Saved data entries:
▼

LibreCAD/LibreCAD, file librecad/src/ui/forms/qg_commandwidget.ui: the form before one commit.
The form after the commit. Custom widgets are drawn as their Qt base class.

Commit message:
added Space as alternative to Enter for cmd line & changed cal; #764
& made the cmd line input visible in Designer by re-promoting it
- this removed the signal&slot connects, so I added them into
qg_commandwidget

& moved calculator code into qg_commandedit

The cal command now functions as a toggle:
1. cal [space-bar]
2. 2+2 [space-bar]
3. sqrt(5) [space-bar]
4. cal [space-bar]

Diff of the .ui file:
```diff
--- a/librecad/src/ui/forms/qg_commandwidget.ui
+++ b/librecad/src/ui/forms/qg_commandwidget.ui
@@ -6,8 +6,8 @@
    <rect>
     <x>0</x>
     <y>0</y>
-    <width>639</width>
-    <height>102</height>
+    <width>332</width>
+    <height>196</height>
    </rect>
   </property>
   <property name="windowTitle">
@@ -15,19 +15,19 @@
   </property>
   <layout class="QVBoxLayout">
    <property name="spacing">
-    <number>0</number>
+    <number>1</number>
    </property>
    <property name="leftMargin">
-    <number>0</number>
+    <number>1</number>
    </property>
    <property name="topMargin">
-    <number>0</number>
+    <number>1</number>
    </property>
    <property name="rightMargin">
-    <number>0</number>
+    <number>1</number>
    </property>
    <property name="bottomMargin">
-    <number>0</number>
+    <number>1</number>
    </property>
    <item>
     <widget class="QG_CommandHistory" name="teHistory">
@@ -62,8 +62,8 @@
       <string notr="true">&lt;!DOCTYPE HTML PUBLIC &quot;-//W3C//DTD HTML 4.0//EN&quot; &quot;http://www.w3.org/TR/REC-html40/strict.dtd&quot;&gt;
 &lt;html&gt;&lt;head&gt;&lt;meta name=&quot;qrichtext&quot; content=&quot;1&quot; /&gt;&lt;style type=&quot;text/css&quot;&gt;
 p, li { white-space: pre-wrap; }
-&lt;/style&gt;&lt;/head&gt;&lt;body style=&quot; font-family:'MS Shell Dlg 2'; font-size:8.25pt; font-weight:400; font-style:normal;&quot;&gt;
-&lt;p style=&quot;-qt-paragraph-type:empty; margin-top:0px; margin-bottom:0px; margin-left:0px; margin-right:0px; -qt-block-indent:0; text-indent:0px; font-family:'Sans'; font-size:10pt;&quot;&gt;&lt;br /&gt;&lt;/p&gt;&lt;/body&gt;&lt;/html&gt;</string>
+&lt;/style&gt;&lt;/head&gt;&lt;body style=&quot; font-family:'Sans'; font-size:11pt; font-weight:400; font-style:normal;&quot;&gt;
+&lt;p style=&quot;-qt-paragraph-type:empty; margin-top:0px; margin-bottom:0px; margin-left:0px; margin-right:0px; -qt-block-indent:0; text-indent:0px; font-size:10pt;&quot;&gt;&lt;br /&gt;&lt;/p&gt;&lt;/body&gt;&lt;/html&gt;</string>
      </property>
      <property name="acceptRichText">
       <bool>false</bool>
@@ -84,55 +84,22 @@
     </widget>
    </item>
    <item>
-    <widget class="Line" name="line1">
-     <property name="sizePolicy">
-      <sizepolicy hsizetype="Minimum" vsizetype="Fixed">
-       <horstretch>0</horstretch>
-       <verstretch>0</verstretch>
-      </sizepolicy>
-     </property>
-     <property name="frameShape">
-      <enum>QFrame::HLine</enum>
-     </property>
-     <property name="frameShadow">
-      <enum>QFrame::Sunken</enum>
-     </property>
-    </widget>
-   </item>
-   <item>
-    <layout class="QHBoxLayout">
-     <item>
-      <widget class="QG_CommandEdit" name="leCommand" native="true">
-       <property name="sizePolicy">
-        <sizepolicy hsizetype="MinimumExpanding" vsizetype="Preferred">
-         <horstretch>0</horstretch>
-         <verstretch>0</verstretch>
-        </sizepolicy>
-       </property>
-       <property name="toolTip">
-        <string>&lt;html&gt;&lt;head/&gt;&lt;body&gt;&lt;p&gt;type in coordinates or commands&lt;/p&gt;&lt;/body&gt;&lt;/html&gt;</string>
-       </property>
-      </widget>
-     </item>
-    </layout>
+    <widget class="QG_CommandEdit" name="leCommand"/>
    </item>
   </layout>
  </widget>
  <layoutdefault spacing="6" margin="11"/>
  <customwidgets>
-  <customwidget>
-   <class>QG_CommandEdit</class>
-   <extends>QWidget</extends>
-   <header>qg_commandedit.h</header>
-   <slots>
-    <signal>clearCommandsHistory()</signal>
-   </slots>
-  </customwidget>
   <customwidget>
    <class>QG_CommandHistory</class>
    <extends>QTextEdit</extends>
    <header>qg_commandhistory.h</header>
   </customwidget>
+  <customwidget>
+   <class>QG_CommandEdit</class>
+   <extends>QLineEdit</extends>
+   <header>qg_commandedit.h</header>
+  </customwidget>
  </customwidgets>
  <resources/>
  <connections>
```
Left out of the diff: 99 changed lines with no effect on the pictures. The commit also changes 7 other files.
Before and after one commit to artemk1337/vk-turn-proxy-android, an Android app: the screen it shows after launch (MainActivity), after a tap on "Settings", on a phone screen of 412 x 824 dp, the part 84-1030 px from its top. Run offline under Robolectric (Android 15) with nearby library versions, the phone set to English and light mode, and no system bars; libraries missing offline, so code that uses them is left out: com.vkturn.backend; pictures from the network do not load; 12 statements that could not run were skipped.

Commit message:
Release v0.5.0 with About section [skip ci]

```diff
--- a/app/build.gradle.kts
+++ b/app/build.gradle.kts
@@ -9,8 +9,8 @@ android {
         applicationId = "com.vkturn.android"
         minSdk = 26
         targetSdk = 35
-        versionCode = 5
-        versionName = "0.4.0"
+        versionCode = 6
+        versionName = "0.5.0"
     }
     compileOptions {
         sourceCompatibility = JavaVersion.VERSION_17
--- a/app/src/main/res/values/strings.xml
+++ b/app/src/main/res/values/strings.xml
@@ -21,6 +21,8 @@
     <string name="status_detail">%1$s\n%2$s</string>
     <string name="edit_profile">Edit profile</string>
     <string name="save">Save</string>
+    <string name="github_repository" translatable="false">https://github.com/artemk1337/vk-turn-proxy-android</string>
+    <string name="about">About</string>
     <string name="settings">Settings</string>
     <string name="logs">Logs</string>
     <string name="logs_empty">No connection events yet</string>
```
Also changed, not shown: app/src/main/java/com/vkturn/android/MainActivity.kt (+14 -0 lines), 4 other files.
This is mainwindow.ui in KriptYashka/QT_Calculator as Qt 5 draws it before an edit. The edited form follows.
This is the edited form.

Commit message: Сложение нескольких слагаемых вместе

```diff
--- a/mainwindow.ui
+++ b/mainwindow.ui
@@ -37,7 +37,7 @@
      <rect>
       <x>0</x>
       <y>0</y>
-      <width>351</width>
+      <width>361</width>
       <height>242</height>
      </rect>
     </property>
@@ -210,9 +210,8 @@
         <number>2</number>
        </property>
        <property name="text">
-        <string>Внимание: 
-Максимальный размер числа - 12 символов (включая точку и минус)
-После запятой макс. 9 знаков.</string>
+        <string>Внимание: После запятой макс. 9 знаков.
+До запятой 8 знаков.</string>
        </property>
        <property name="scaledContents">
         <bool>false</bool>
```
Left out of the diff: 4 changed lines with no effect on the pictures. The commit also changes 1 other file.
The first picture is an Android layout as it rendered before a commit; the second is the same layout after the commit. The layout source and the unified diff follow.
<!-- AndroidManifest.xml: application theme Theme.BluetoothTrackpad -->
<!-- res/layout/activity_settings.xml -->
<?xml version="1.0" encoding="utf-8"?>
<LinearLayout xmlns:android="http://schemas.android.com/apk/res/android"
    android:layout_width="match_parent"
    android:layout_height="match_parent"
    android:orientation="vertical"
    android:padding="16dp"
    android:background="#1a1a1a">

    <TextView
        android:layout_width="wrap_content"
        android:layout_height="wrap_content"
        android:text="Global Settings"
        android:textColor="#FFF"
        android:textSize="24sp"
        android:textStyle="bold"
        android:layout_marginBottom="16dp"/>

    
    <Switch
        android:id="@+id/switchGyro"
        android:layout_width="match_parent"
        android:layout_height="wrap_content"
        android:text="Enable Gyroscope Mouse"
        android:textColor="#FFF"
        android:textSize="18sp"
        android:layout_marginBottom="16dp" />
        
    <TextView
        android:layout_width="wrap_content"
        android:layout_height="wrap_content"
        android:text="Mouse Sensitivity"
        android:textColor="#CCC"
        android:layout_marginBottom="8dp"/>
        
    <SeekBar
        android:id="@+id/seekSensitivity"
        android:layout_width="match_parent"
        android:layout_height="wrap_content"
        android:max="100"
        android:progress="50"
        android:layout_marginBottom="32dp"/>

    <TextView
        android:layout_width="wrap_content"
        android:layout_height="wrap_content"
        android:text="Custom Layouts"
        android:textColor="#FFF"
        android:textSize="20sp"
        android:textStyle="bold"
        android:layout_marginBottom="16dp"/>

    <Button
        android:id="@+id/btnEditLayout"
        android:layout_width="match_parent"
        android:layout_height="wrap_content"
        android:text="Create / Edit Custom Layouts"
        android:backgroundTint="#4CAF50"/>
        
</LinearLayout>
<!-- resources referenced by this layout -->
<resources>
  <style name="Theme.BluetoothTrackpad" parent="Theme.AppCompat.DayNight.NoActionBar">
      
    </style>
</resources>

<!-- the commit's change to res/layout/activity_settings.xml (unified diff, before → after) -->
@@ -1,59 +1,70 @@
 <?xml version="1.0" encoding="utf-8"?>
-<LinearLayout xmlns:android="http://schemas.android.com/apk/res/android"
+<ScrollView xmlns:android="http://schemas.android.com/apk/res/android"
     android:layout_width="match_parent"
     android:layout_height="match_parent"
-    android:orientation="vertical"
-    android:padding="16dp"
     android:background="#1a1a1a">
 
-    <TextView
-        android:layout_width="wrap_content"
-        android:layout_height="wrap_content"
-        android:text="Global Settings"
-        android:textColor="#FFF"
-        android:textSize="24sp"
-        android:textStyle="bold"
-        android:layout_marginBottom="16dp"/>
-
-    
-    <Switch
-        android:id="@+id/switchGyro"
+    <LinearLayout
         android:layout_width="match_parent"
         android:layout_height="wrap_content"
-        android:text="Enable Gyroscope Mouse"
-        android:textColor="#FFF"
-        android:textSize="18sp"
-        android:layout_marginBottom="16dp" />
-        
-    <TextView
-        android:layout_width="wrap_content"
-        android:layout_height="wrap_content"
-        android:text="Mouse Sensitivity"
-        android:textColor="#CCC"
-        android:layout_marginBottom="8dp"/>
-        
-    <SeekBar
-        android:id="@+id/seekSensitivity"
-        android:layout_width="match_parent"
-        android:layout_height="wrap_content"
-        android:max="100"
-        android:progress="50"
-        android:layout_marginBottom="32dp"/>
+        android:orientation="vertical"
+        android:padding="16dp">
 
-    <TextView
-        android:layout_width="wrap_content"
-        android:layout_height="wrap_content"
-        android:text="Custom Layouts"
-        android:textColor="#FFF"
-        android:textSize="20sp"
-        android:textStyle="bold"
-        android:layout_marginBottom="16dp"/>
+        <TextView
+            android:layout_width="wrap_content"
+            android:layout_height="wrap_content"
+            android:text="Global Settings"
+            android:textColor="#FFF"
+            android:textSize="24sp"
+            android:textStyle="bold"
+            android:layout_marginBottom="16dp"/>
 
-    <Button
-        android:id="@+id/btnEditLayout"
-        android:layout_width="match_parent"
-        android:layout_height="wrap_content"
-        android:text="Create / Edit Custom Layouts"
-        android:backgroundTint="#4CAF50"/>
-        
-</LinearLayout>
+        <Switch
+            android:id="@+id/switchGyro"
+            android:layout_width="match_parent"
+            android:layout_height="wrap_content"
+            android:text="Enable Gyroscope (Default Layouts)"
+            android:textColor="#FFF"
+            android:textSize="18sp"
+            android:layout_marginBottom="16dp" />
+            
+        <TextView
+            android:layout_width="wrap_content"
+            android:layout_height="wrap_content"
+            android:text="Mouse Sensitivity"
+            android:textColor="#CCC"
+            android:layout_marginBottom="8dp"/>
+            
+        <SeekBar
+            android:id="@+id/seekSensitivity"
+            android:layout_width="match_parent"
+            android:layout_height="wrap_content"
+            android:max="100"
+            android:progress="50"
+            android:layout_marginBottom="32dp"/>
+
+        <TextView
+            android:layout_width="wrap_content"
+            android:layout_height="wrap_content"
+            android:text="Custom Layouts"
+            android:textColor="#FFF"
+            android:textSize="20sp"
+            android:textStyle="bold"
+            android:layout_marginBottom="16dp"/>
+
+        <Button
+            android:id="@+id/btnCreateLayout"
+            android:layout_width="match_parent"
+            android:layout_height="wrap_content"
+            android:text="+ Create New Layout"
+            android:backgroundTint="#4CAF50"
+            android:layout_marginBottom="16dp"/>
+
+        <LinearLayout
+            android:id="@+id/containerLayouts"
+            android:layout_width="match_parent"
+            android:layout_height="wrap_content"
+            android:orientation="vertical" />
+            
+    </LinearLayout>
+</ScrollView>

▲

_TASK STATEMENT:_ Starting with the first line of the records above, give back each line exactly until the line with "added Space as" has been given as well.

_TASK ANSWER:_
LibreCAD/LibreCAD, file librecad/src/ui/forms/qg_commandwidget.ui: the form before one commit.
The form after the commit. Custom widgets are drawn as their Qt base class.

Commit message:
added Space as alternative to Enter for cmd line & changed cal; #764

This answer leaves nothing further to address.